The allegations further claim that Google misused the privacy setting as part of the saga called "Safari Workaround". The company is said to have used a method to bypass Safari browser settings to enable tracking cookies in order to target iPhone users with advertising. According to the group, approximately 5.4 million consumers could be owned at least several hundreds of pounds each as a compensation.
The group estimates that Google would eventually have to agree to a bill of around 2.7 billion pounds ($3.3 billion).
Richard Lloyd, who used to be the executive director and Government adviser of Which?, and one of the people leading the anti-Google class action, claims that Google has violated Section 4 of the Data Protection Act 1998. So the Section 13 of the same act gives the customers right to ask for compensation.
Lloyd says that once the class action status gets approved, customers would be able to fill in an online form, provide their details. After that, customers will be eligible for a fixed compensation as part of the lawsuit.

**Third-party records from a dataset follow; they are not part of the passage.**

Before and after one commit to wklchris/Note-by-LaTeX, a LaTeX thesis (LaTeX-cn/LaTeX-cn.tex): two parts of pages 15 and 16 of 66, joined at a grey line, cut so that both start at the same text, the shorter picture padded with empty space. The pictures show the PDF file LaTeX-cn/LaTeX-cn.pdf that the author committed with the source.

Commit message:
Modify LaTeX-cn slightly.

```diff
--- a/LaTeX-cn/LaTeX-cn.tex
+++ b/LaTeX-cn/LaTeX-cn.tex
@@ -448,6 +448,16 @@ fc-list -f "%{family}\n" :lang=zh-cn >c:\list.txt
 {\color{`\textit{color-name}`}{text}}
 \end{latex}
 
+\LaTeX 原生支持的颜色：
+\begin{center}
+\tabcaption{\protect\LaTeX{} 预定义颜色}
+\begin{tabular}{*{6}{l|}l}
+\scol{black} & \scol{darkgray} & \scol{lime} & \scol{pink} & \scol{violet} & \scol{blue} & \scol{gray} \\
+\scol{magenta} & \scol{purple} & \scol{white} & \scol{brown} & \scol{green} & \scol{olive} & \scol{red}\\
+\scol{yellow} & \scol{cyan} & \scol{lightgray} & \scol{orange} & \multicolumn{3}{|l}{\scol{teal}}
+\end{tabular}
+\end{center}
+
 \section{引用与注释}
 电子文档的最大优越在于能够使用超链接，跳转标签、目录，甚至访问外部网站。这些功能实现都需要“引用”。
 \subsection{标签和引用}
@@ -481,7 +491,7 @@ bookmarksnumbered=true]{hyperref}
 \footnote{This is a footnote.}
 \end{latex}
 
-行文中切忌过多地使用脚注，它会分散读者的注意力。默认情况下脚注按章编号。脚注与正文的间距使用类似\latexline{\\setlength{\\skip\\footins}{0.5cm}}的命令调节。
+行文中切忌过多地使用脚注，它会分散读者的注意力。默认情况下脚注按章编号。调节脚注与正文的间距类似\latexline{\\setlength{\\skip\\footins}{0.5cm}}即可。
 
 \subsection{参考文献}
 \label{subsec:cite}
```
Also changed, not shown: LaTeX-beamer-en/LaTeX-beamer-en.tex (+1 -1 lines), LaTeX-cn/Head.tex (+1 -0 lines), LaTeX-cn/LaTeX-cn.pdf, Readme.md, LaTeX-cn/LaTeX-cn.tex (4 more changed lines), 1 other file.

"I believe that what Google did was quite simply against the law. Their actions have affected millions, and we'll be asking the courts to remedy this major breach of trust. Through this action, we will send a strong message to Google and other tech giants in Silicon Valley that we're not afraid to fight back if our laws are broken," he explained.
"I want to spread the word about our claim. Google owes all of those affected fairness, trust and money. By joining together, we can show Google that they can't get away with taking our data without our consent and that no matter how large and powerful they are, nobody is above the law," he added further.
Google is yet to speak a word on this matter.